What’s Up With Whale Sharks?
Whale shark sightings are on the rise. It used to be that we would see whale sharks occasionally, while diving or underway, usually during winter months. They are a sight to see- with adults clocking in at around 40 ft long, with dark skin and a tribal pattern of white polka dots. Over the past few years, we have been seeing these massive marine species more and more, and not just during winter. Here are some interesting facts on whale sharks, and some research that is being done to track population growth.
About Whale Sharks
Whale sharks are seen in tropical waters around the world. Just like a humpback whale’s tail is an identifier, the spotted coloration on whale sharks are unique, allowing researchers to catalog them. If you hadn’t guessed already, whale sharks are not whales at all. They just carry that name because of their size. Whale sharks (Rhincodon typus) are the largest shark species known, and also hold the title of largest of any fishes on earth. To maintain their bulk, they travel large distances, feeding on plankton, tiny shrimp and small fish.
Scientist have been stymied in collecting data on these giant animals because they are among the most widely traveling species. Whale sharks can shift between the open ocean, coastal areas and the deep sea. A 2018 study on a whale shark named Anne traveled more than 12,500 miles across the Pacific in just over two years, including making her way through the Mariana Trench – the deepest place on Earth. Tracking devices are not always effective, as whale sharks often deep dive, going beyond a typical beacon’s 2000m limit.
Females give birth to live young but this has never been observed. No one is certain where pupping occurs, though we have observed juvenile and adult whale sharks in Maui waters. They can be seen in shallower waters or feeding at the surface.
Are they safe to be in the water with?
A docile filter-feeder, whale sharks are not in the same league as more toothy, predatory sharks. They are not known to pose a threat to people.
Whale sharks are gentle creatures. However, because of their size, divers should be careful in the water. An inadvertent tail smack from a whale shark could be dangerous.
Whale sharks were listed as endangered in 2016, often getting caught in commercial fishing nets, or purposely fished to feed the demand for shark fins in Asia.
Repeated anecdotal accounts do lead researchers to believe whale shark numbers are increasing, at least in Hawaii. The Hawaii Uncharted Research Collective (HURC) is working to find out with the Whale Shark Initiative.
Unusual whale shark facts
Whale sharks have roamed the ocean for more than 70 million years, overlapping their existence with the Tyrannosaurus rex at one point.
The species 300 of rows of teeth are microscopic, filtering out large matter to feed on small shrimp, fish and plankton. A research team documented thousands of shrimp-like creatures living in the mouth of one whale shark, riding along as an in-house cleaning service.

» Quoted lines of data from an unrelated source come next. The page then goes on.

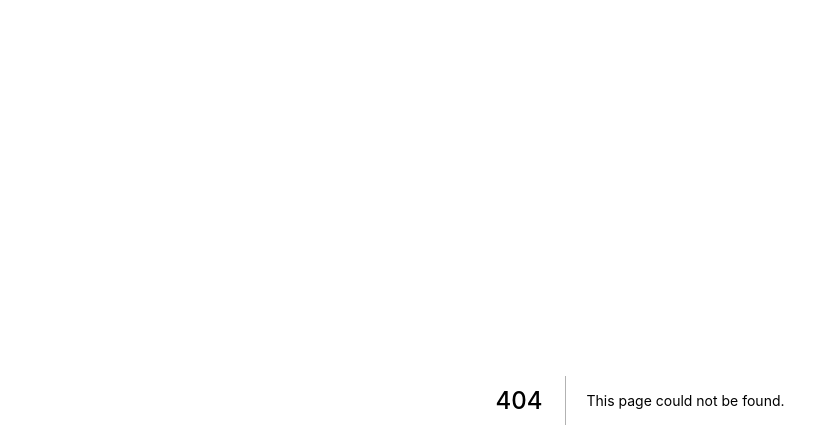
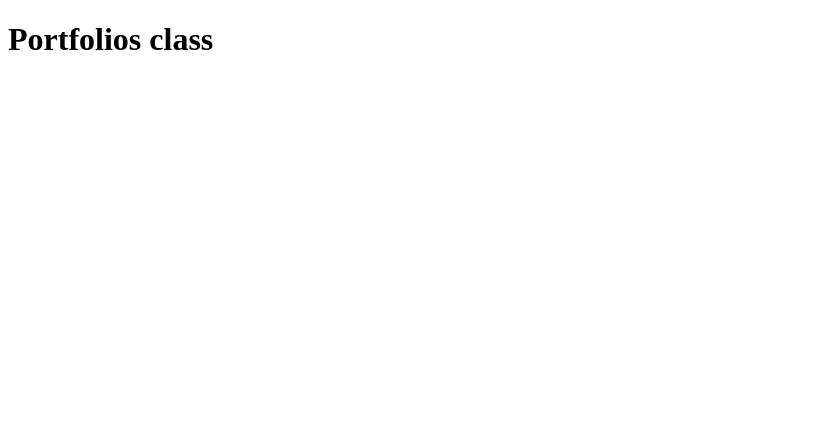
Before and after one commit to sherzing/next-portfolio, a Next.js app: page /portfolios in a window 1280 px wide. Before the commit this address had no page. Shown: the top 448 px of the page, without its empty margins (0-839 px from the left). Built offline with nearby package versions, Linux system fonts and the light colour scheme.

Commit message:
portfolis, blogs and cv pages

```diff
--- /dev/null
+++ b/pages/portfolios.js
@@ -0,0 +1,14 @@
+import React from 'react'
+
+
+class Portfolios extends React.Component {
+
+    render() {
+        return (
+            <h1> Portfolios class</h1>
+        )
+    }
+}
+
+
+export default Portfolios
```
Also changed, not shown: pages/blogs.js (added, +14 -0 lines), pages/cv.js (added, +14 -0 lines).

Researchers in Japan also discovered recently that whale sharks have retractable eyes, with 3,000 tiny tooth-like structures called “dermal denticals” surrounding the iris.
Whale sharks move through the water at a relatively plodding pace, allowing other fish to hitch a ride along the way
If you see a whale shark while diving
Consider yourself lucky and observe as much as you can. If you have a camera, please document what you can, share your photos with us by using the secure photo upload in the footer of our website homepage at www.lahainadivers.com. Please include the dive location and date and approximate time, and we will in turn share with local researchers.